What if J. Pierpont Morgan got Teddy Roosevelt pregnant? What if Commodore Vanderbilt and Andrew Carnegie were adventursome unicorns? Then Wall Street Journal readers could enjoy thematic fan fiction every bit as pedestrian as the fan-written works already receiving the Journal’s attention.
The success of Fifty Shades of Grey has been paralleled by endless articles about its fan-fic roots. These typically dwell on Kirk and Spock being amorous and Harry Potter’s remarkable lack of chastity, and end with the traditional question: why aren’t these writers being sued?
The Wall Street Journal only departs from the usual pattern because Orson Scott Card tells them he is about to do something completely unexpected:
After spending years fending off fan fiction, and occasionally sending out “cease and desist” letters through his lawyer to block potential copyright violations, science-fiction novelist Orson Scott Card has started courting fan writers. Mr. Card, author of the best-selling “Ender’s Game” series, is planning to host a contest for “Ender’s Game” fan fiction this fall. Fans will be able to submit their work to his Web site. The winning stories will be published as an anthology that will become part of the official “canon” of the “Ender’s Game” series.
“Every piece of fan fiction is an ad for my book,” Mr. Card says. “What kind of idiot would I be to want that to disappear?”

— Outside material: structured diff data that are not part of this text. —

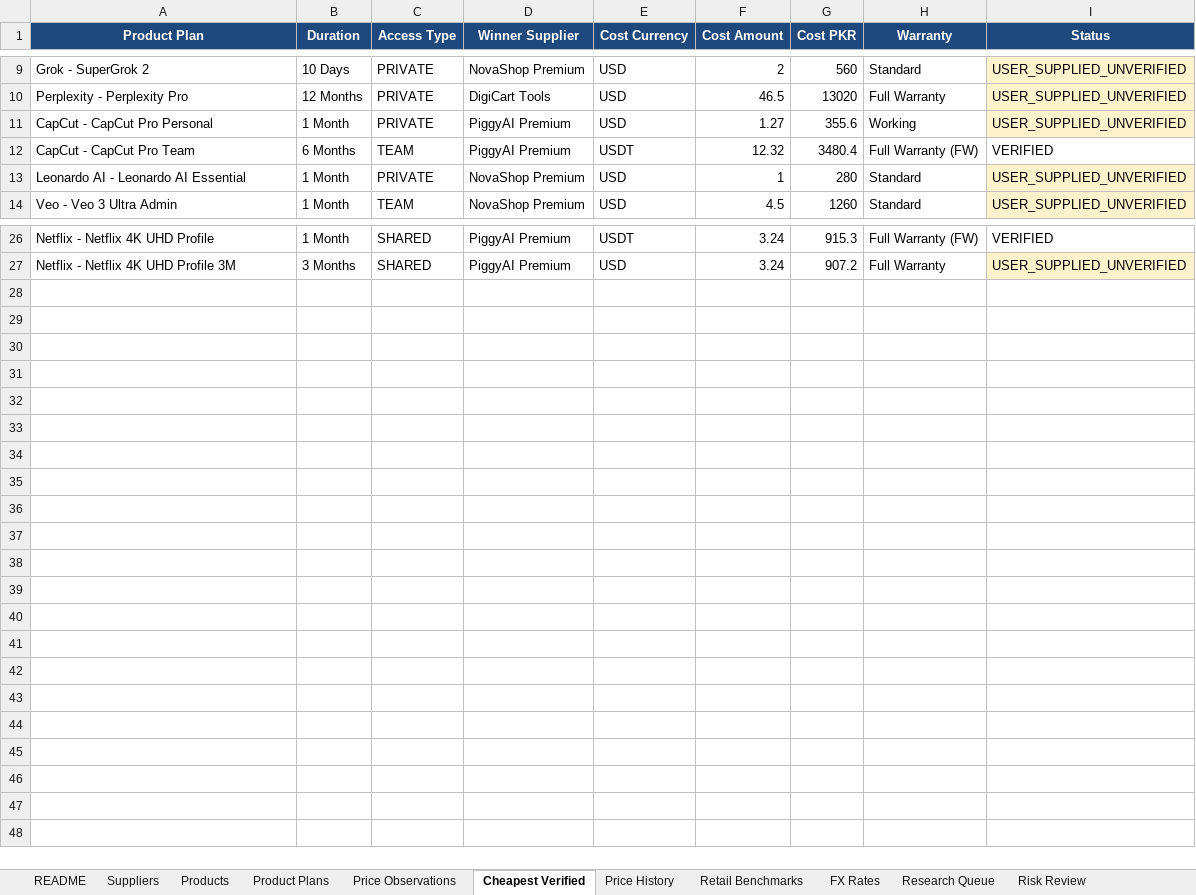
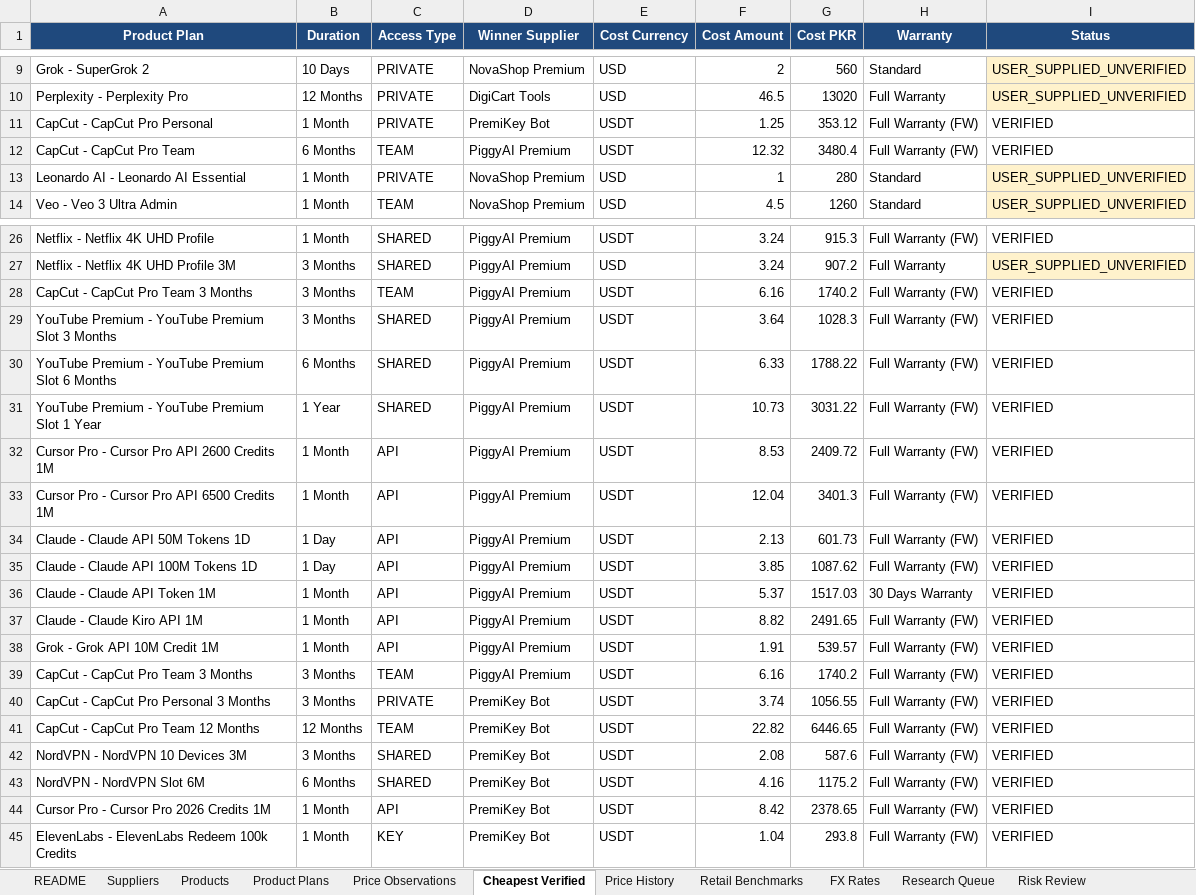
Before and after one commit to m-rehman55/ai-tool-gems-supplier-intelligence, an Excel workbook: master_catalog.xlsx, sheet Cheapest Verified, drawn as a sheet; only a part is shown, gaps mark what is left out; values as stored, in another font and other column widths than the file's, no borders; the diff names each change by its address in the sheet, - before the commit and + after, or states it on an @@ line.

Commit message:
feat: ingest verified real bot quotes from user screen recording (HitMeow vs PiggyAI)

```diff
--- a/master_catalog.xlsx (sheet Cheapest Verified)
+++ b/master_catalog.xlsx (sheet Cheapest Verified)
-D11 (Winner Supplier): PiggyAI Premium
+D11 (Winner Supplier): PremiKey Bot
-E11 (Cost Currency): USD
+E11 (Cost Currency): USDT
-F11 (Cost Amount): 1.27
+F11 (Cost Amount): 1.25
-G11 (Cost PKR): 355.6
+G11 (Cost PKR): 353.12
-H11 (Warranty): Working
+H11 (Warranty): Full Warranty (FW)
-I11 (Status): USER_SUPPLIED_UNVERIFIED
+I11 (Status): VERIFIED
-I11 fill: #FFF2CC
+I11 fill: none
+row 28: CapCut - CapCut Pro Team 3 Months | 3 Months | TEAM | PiggyAI Premium | USDT | 6.16 | 1740.2 | Full Warranty (FW) | VERIFIED
+row 29: YouTube Premium - YouTube Premium Slot 3 Months | 3 Months | SHARED | PiggyAI Premium | USDT | 3.64 | 1028.3 | Full Warranty (FW) | VERIFIED
+row 30: YouTube Premium - YouTube Premium Slot 6 Months | 6 Months | SHARED | PiggyAI Premium | USDT | 6.33 | 1788.22 | Full Warranty (FW) | VERIFIED
+row 31: YouTube Premium - YouTube Premium Slot 1 Year | 1 Year | SHARED | PiggyAI Premium | USDT | 10.73 | 3031.22 | Full Warranty (FW) | VERIFIED
+row 32: Cursor Pro - Cursor Pro API 2600 Credits 1M | 1 Month | API | PiggyAI Premium | USDT | 8.53 | 2409.72 | Full Warranty (FW) | VERIFIED
+row 33: Cursor Pro - Cursor Pro API 6500 Credits 1M | 1 Month | API | PiggyAI Premium | USDT | 12.04 | 3401.3 | Full Warranty (FW) | VERIFIED
+row 34: Claude - Claude API 50M Tokens 1D | 1 Day | API | PiggyAI Premium | USDT | 2.13 | 601.73 | Full Warranty (FW) | VERIFIED
+row 35: Claude - Claude API 100M Tokens 1D | 1 Day | API | PiggyAI Premium | USDT | 3.85 | 1087.62 | Full Warranty (FW) | VERIFIED
+row 36: Claude - Claude API Token 1M | 1 Month | API | PiggyAI Premium | USDT | 5.37 | 1517.03 | 30 Days Warranty | VERIFIED
+row 37: Claude - Claude Kiro API 1M | 1 Month | API | PiggyAI Premium | USDT | 8.82 | 2491.65 | Full Warranty (FW) | VERIFIED
+row 38: Grok - Grok API 10M Credit 1M | 1 Month | API | PiggyAI Premium | USDT | 1.91 | 539.57 | Full Warranty (FW) | VERIFIED
+row 39: CapCut - CapCut Pro Team 3 Months | 3 Months | TEAM | PiggyAI Premium | USDT | 6.16 | 1740.2 | Full Warranty (FW) | VERIFIED
+row 40: CapCut - CapCut Pro Personal 3 Months | 3 Months | PRIVATE | PremiKey Bot | USDT | 3.74 | 1056.55 | Full Warranty (FW) | VERIFIED
+row 41: CapCut - CapCut Pro Team 12 Months | 12 Months | TEAM | PremiKey Bot | USDT | 22.82 | 6446.65 | Full Warranty (FW) | VERIFIED
+row 42: NordVPN - NordVPN 10 Devices 3M | 3 Months | SHARED | PremiKey Bot | USDT | 2.08 | 587.6 | Full Warranty (FW) | VERIFIED
+row 43: NordVPN - NordVPN Slot 6M | 6 Months | SHARED | PremiKey Bot | USDT | 4.16 | 1175.2 | Full Warranty (FW) | VERIFIED
+row 44: Cursor Pro - Cursor Pro 2026 Credits 1M | 1 Month | API | PremiKey Bot | USDT | 8.42 | 2378.65 | Full Warranty (FW) | VERIFIED
+row 45: ElevenLabs - ElevenLabs Redeem 100k Credits | 1 Month | KEY | PremiKey Bot | USDT | 1.04 | 293.8 | Full Warranty (FW) | VERIFIED
```
Also changed, not shown: sheet Price Observations, sheet Product Plans, sheet Products, sheet README, 1 other file.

Update 06/20/2012: Fixed spelling of gray. Or was it grey…